An ichthyosaur fossil of the Jurassic period, Dinosaurland Fossil Museum, Lyme Regis, Dorset
© Christopher Jones/Alam
Mary's monster find
When 12-year-old Mary Anning uncovered the complete skeleton of a fish-like creature near her home in Lyme Regis, Dorset in 1811, extinction was a new idea in science. Could an entire species really die out? Or were these 17ft sea monsters still lurking somewhere in the depths of the English Channel?

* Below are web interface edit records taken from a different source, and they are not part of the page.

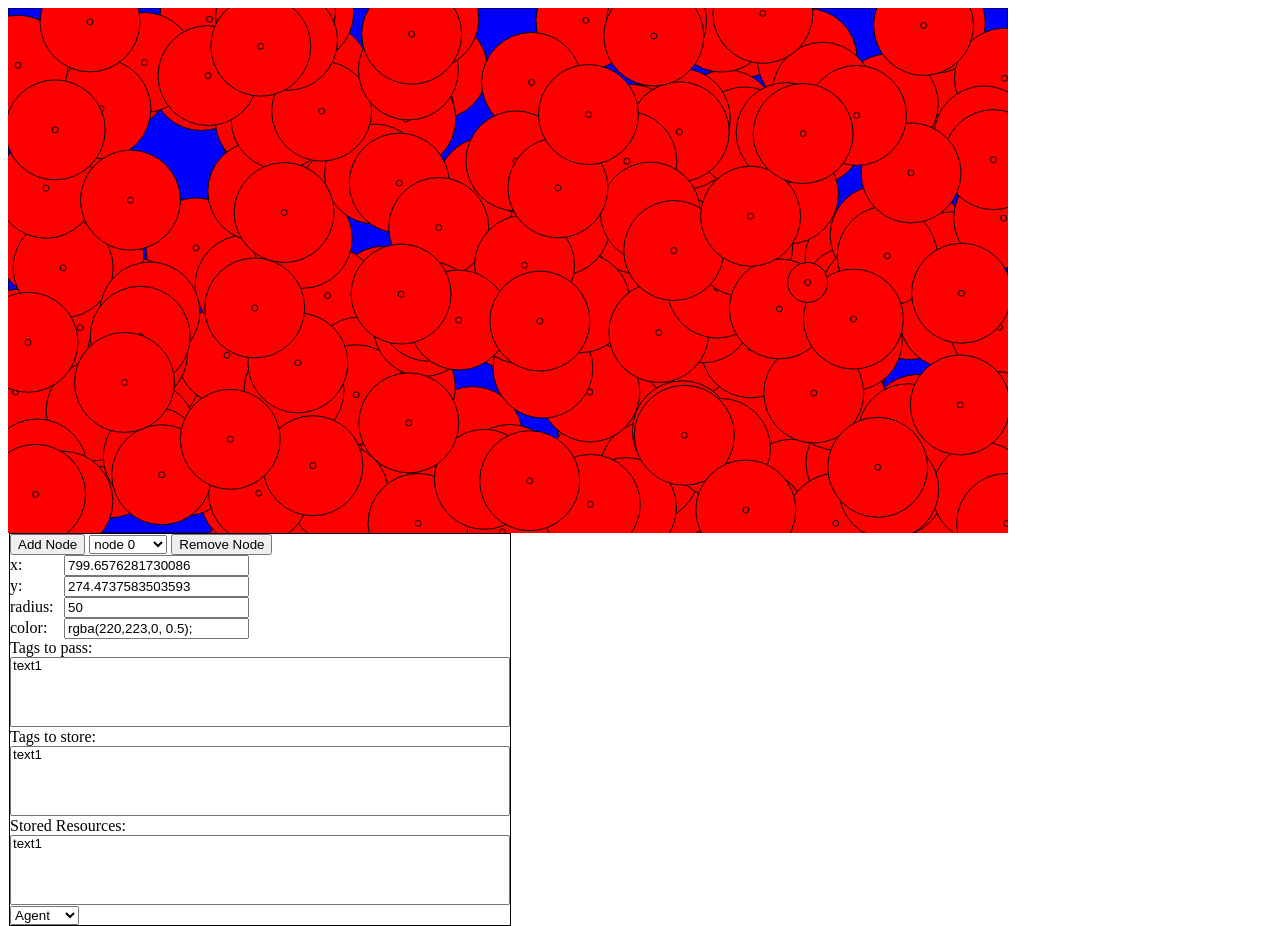
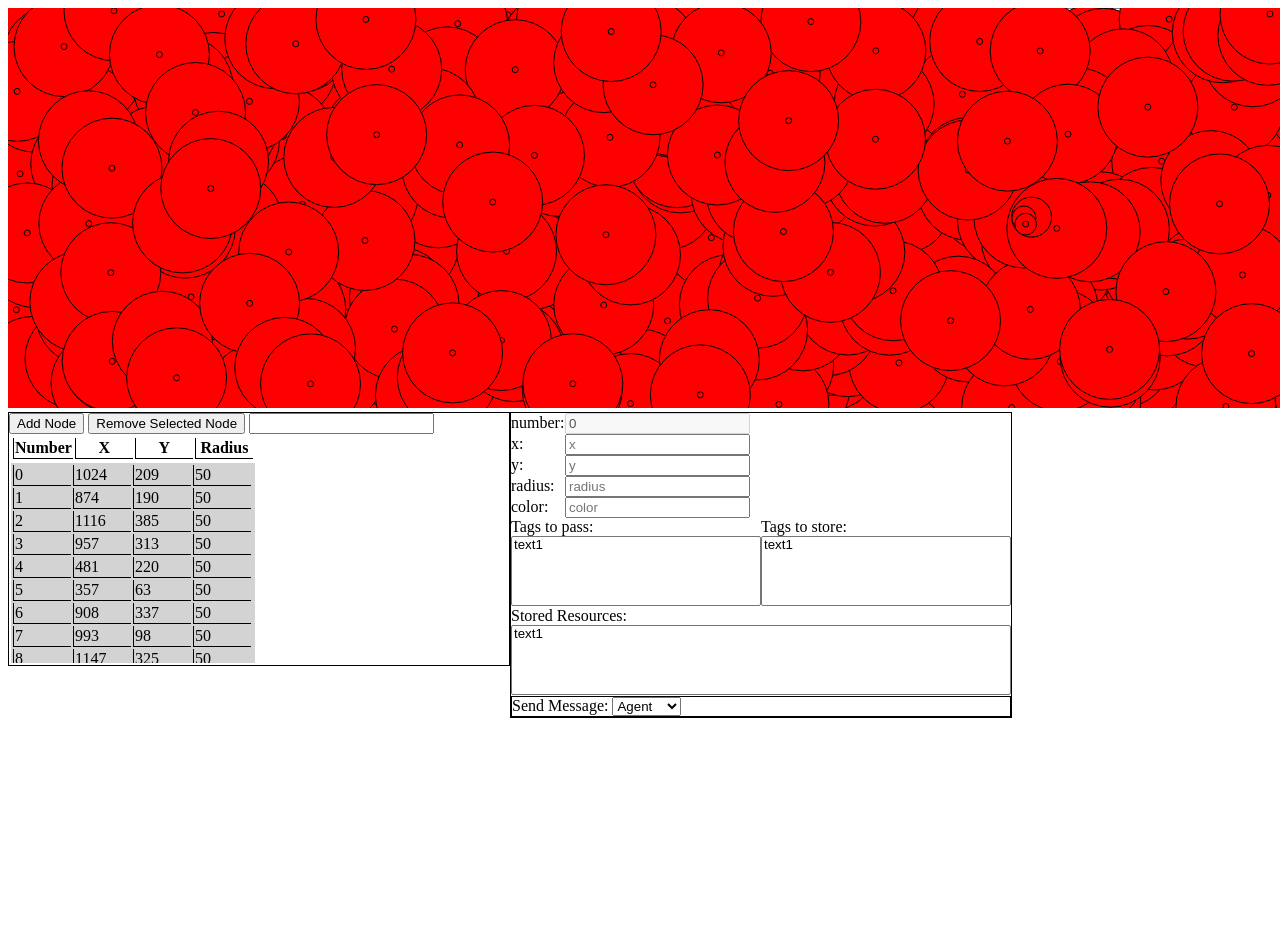
Before and after one commit to AleksLitynski/wetnet, a plain HTML site: page index.html in a window 1280 px wide. After the commit the page ends 800 px from the top, so only its background shows below. Drawn offline with Linux system fonts and the light colour scheme; animation ran at ten frames a second.

Commit message:
List thing is better
Yup.

```diff
--- a/index.html
+++ b/index.html
@@ -16,34 +16,44 @@
 	<body>
 		<canvas id="display" ></canvas>
 
-		<div id="controls">
 
-			<!-- Choose a node to control -->
-				<!-- Change attributes -->
-				<!-- Send message -->
-					<!-- Customize message -->
-			<div id="nodeSelectControls">
-				<button id="addNode">Add Node</button>
-				<select id="chooseNode" onchange="swapNode()"></select>
-				<button id="removeNode">Remove Node</button>
+		<div id="generalControls" class="controls">
+			<button id="addNode" onclick="addNode()">Add Node</button>
+			<button id="removeNode" onclick="removeNode()">Remove Selected Node</button>
+			<input id="speed"></input>
+
+			<table>
+			    <thead>
+			    	<th>Number</th><th>X</th><th>Y</th><th>Radius</th>
+			    </thead>
+				    <tbody id="nodesList">
+			    	</tbody>
+			</table>
+
 		</div>
 
-			<div id="nodeControls">
+
+
+
+
+
+		<div id="nodeControls" class="controls">
 			<div>
+				<span class="label">number:</span> <input id="number" onchange="updateNode()" disabled="disabled" value="0"></input><br/>
 				<span class="label">x:</span> <input id="x" placeholder="x" onchange="updateNode()"></input><br/>
 				<span class="label">y:</span> <input id="y" placeholder="y" onchange="updateNode()"></input><br/>
 				<span class="label">radius:</span> <input id="radius" placeholder="radius" onchange="updateNode()"></input><br/>
 				<span class="label">color:</span> <input id="color" placeholder="color" onchange="updateNode()"></input>
 			</div>
 
-				<div>
+			<div class="tags">
 				Tags to pass:
 				<select class="nodeSelectAttb" id="tagsToPass" multiple="multiple">
 					<option>text1</option>
 				</select>
 			</div>
 
-				<div>
+			<div class="tags">
 				Tags to store:
 				<select class="nodeSelectAttb" id="tagsToStore" multiple="multiple">
 					<option>text1</option>
@@ -59,6 +69,7 @@
 
 
 			<div class="sendMessage">
+				Send Message:
 				<select class="messageTypeSelect">
 					<option value="agent">Agent</option>
 					<option value="content">Content</option>
@@ -68,8 +79,6 @@
 		</div>
 
 
-		</div>
-
 	</body>
 
 
--- a/main.css
+++ b/main.css
@@ -1,10 +1,7 @@
 #display{
-	background-color:blue;
-	float:left;
 }
 
-#controls{
-	margin-left:1px;
+.controls{
 	border:1px solid black;
 	width:500px;
 	float:left;
@@ -20,3 +17,33 @@
     display: inline-block;
     width: 50px;
 }
+
+
+.tags{
+	width:50%;
+	float:left;
+}
+
+.sendMessage{
+	border:1px solid black;
+}
+
+
+
+tbody {
+    background-color: lightgrey;
+    height: 200px;
+    overflow-y: scroll;
+}
+
+thead > tr, tbody{
+    display:block;
+}
+
+td, th{
+	width:55px;
+	overflow:hidden;
+    border-left:1px solid black;
+    border-bottom:1px solid black;
+
+}
--- a/main.js
+++ b/main.js
@@ -4,8 +4,8 @@ net.waves = [];
 
 window.onload = function() {
 	var canvas=document.getElementById('display');
-	canvas.width = 1000;
-	canvas.height = screen.height - screen.height/8;
+	canvas.width = window.innerWidth;
+	canvas.height = window.innerHeight/2;
 	net.ctx=canvas.getContext('2d');
 	net.ctx.fillStyle='#FF0000';
 	net.ctx.width = canvas.width;
@@ -25,7 +25,7 @@ window.onload = function() {
 }
 
 function setup(){
-	for(var x = 0; x < 250; x++){
+	for(var x = 0; x < 750; x++){
 		net.nodes[x] = new net.Node(Math.random() * net.ctx.width, Math.random() * net.ctx.height, 50, "rgba(220,223,0, 0.5);");
 	}
 	//net.nodes[0] = new net.Node(50, 60, 50, "rgba(220,223,0, 0.5);");
@@ -46,7 +46,8 @@ function update(){
 	for(wave in net.waves){
 		net.waves[wave].update();
 	}
-	swapNode();
+
+	updateUI();
 }
 
 function draw(){
--- a/ui.js
+++ b/ui.js
@@ -1,43 +1,79 @@
-function setupUI()
-{
-	var sel = document.querySelector("#chooseNode");
+net.ui = {};
 
+net.ui.refillNodes = function(){
+	var sel = document.querySelector("#nodesList");
+	sel.innerHTML = "";
+
+	var toAdd = "";
 	for(node in net.nodes){
-		sel.options[sel.options.length] = new Option("node " + node, node);
+		toAdd += "<tr onclick='selectNode(this);'><td>"+node+"</td><td>"+Math.round(net.nodes[node].x)+"</td><td>"+Math.round(net.nodes[node].y)+"</td><td>"+Math.round(net.nodes[node].radius)+"</td></tr>";
 	}
-
-	swapNode();
+	sel.innerHTML = toAdd;
 }
 
-function swapNode(){
-	var sel = document.querySelector("#chooseNode");
-	var node = net.nodes[parseInt(sel.value)];
+function setupUI(){
+	net.ui.refillNodes();
+}
 
+net.ui.prevSel = 0;
+function selectNode(nodeText){
+	var nodeNumber = parseInt(nodeText.firstChild.innerHTML);
+
+	setNode(net.nodes[nodeNumber]);
+
+	nodeText.parentNode.children[net.ui.prevSel].style.backgroundColor = "lightgrey";
+	nodeText.style.backgroundColor = "grey";
+	net.ui.prevSel = nodeNumber;
+}
+function setNode(node){
+	var sel = document.querySelector("#nodesList");
+
+	document.querySelector("#number").value = net.nodes.indexOf(node);
 	document.querySelector("#x").value = node.x;
 	document.querySelector("#y").value = node.y;
 	document.querySelector("#radius").value = node.radius;
 	document.querySelector("#color").value = node.color;
 
-	this.tagsToPass 	= [];
+	/*this.tagsToPass 	= [];
 	this.tagsToStore 	= [];
-	this.localResources	= [];
-
-	var ttp = document.querySelector("#tagsToStore");
-	console.log(node.tagsToStore);
-	ttp.options = [];
-	for(tagToPass in node.tagsToStore){
-		//console.log(tagToPass);
-		ttp.options[ttp.options.length] = new Option(tagToPass);
-	}
-
-
+	this.localResources	= [];*/
 
 }
 
 function updateNode(){
-	var sel = document.querySelector("#chooseNode");
-	net.nodes[parseInt(sel.value)].x = document.querySelector("#x").value;
-	net.nodes[parseInt(sel.value)].y = document.querySelector("#y").value;
-	net.nodes[parseInt(sel.value)].radius = document.querySelector("#radius").value;
-	net.nodes[parseInt(sel.value)].color = document.querySelector("#color").value;
+
+	var node = net.nodes[parseInt(document.querySelector("#number").value)];
+
+	node.x = document.querySelector("#x").value;
+	node.y = document.querySelector("#y").value;
+	node.radius = document.querySelector("#radius").value;
+	node.color = document.querySelector("#color").value;
+
+	document.querySelector("#nodesList").children[net.ui.prevSel].innerHTML = "<tr onclick='selectNode(this);'><td>"+net.ui.prevSel+"</td><td>"+Math.round(node.x)+"</td><td>"+Math.round(node.y)+"</td><td>"+Math.round(node.radius)+"</td></tr>";
 }
+
+
+function updateUI(){
+
+}
+
+
+function addNode(){
+
+	net.nodes[net.nodes.length] = new net.Node(Math.random() * net.ctx.width, Math.random() * net.ctx.height, 50, "rgba(220,223,0, 0.5);");
+
+	var node = net.nodes[parseInt(document.querySelector("#number").value)];
+
+	node.x = document.querySelector("#x").value;
+	node.y = document.querySelector("#y").value;
+	node.radius = document.querySelector("#radius").value;
+	node.color = document.querySelector("#color").value;
+
+	net.ui.refillNodes();
+}
+
+function removeNode(){
+	net.nodes.splice(net.ui.prevSel, 1);
+
+	net.ui.refillNodes();
+}
```
Lines whose indentation alone changed are shown as unchanged.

The fact that ichthyosaurs like this went extinct 90 million years ago seems obvious today. But before the 19th century, Western tradition held that the world was created complete and perfect. An extinction would interrupt the great chain of being and was therefore impossible. Mary’s finds contradicted that idea. At around the same time, the French zoologist Georges Cuvier developed his theory of animal extinction, based on his analysis of mammoth remains.

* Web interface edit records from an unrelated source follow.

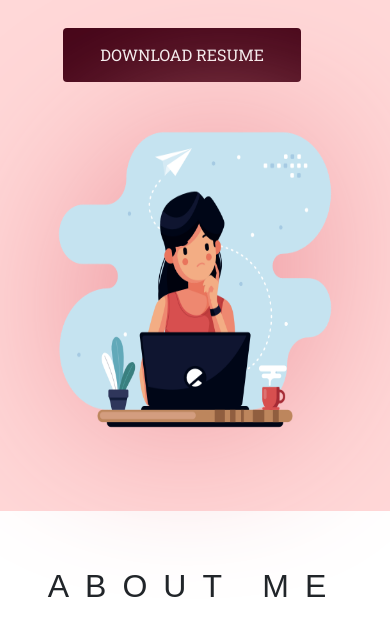
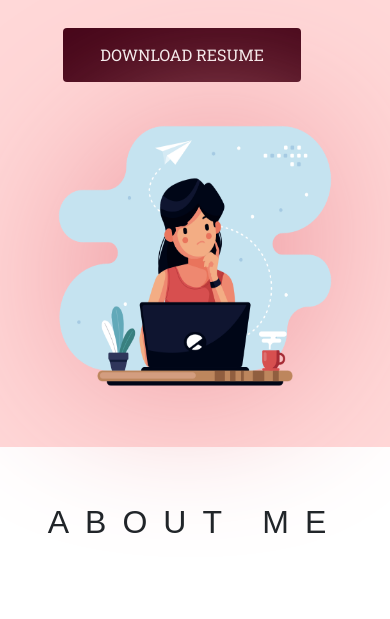
Before and after one commit to SuriyaTasmimDisha/My-Portfolio-Website, a plain HTML site: page index.html in a window 390 px wide. Shown: the part 447-1066 px from the top of the page. Drawn offline with nearby package versions, Linux system fonts and the light colour scheme; a web font is replaced by a local one.

Commit message:
new update

```diff
--- a/css/styles.css
+++ b/css/styles.css
@@ -54,8 +54,9 @@ html{
 }
 
 #home{
+    min-height: 81.5vh;
     background-color: #ffd8d8;
-    padding: 2% 3rem 7.5%;
+    padding: 2% 3rem 3.5%;
 }
 
 #home h3{
@@ -243,7 +244,7 @@ html{
 
     .avatar{
         max-width: 20rem;
-        height: 25rem;
+        height: 22rem;
     }
 
     #about img{
```
Also changed, not shown: index.html (+1 -1 lines).
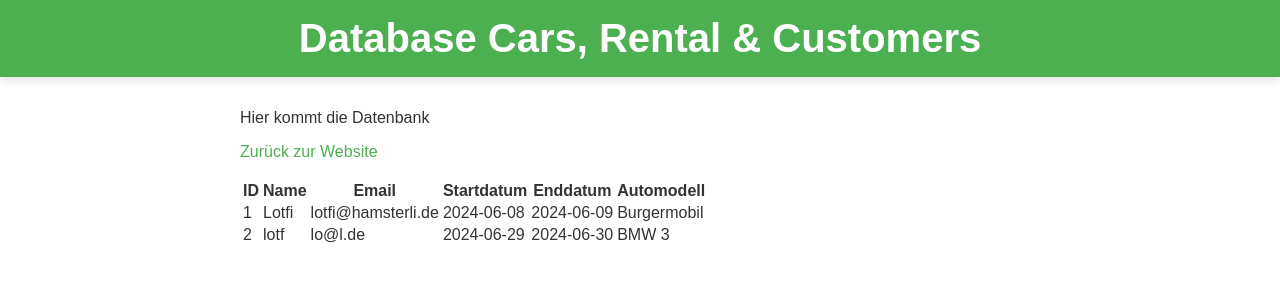
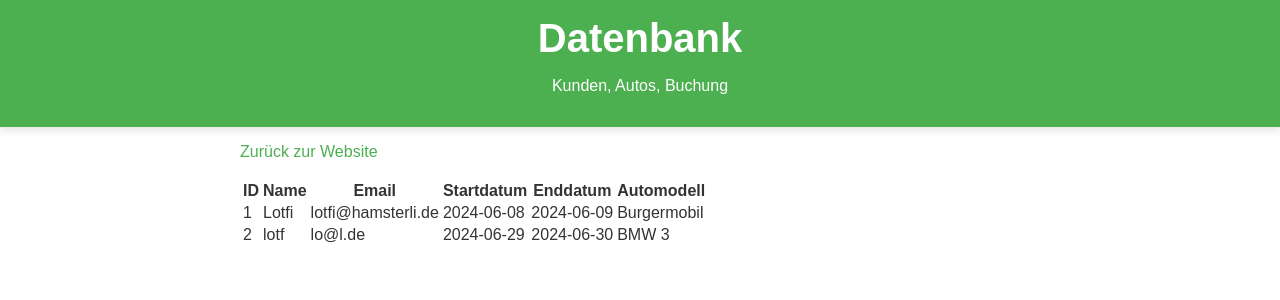
Before and after one commit to Benba77/Rental-Car-Ben, a Flask app: page /admin in a window 1280 px wide. Shown: the top 300 px of the page. Run offline with Flask 3, Linux system fonts and the light colour scheme.

Commit message:
pp added

```diff
--- a/data.py
+++ b/data.py
@@ -75,7 +75,7 @@ def get_submit_form(data):
         )
         session.add(new_rental)  # Fügt den neuen Mietdatensatz zur Session hinzu
         session.commit()  # Speichert die Änderungen in der Datenbank
-    return {'message': 'Ihre Buchung erfolgreich!'}  # Gibt eine Erfolgsnachricht zurück
+    return {'message': 'Ihre Buchung war erfolgreich! 🚙'}  # Gibt eine Erfolgsnachricht zurück
 
 def get_cars():
     with get_session() as session:  # Erstellt eine neue Session und schließt sie automatisch nach der Verwendung
--- a/templates/admin.html
+++ b/templates/admin.html
@@ -8,10 +8,10 @@
 </head>
 <body>
     <header>
-        <h1>Database Cars, Rental & Customers</h1>
+        <h1>Datenbank</h1>
+        <p>Kunden, Autos, Buchung</p>
     </header>
     <main>
-        <p>Hier kommt die Datenbank</p>
         <a href="{{ url_for('index') }}">Zurück zur Website</a>
         <br>
         <br>
--- a/templates/index.html
+++ b/templates/index.html
@@ -9,6 +9,7 @@
 <body>
     <header>
         <h1>Ben Aissa's Autoverleih</h1>
+        <p>Ben Aissa Brother GmbH</p>
     </header>
     <main>
         <h2>Formular</h2>
```
Also changed, not shown: mycars.db, 2 other files.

Mary’s prolific fossil finds on England’s south coast fuelled both public interest and scientific understanding, and she even discovered two more species in her 20s: the pterodactyl and the plesiosaur. She died young at 47 and, as a woman in Victorian society, was largely denied recognition by her contemporaries but her influence endures like the fossils that fascinated her.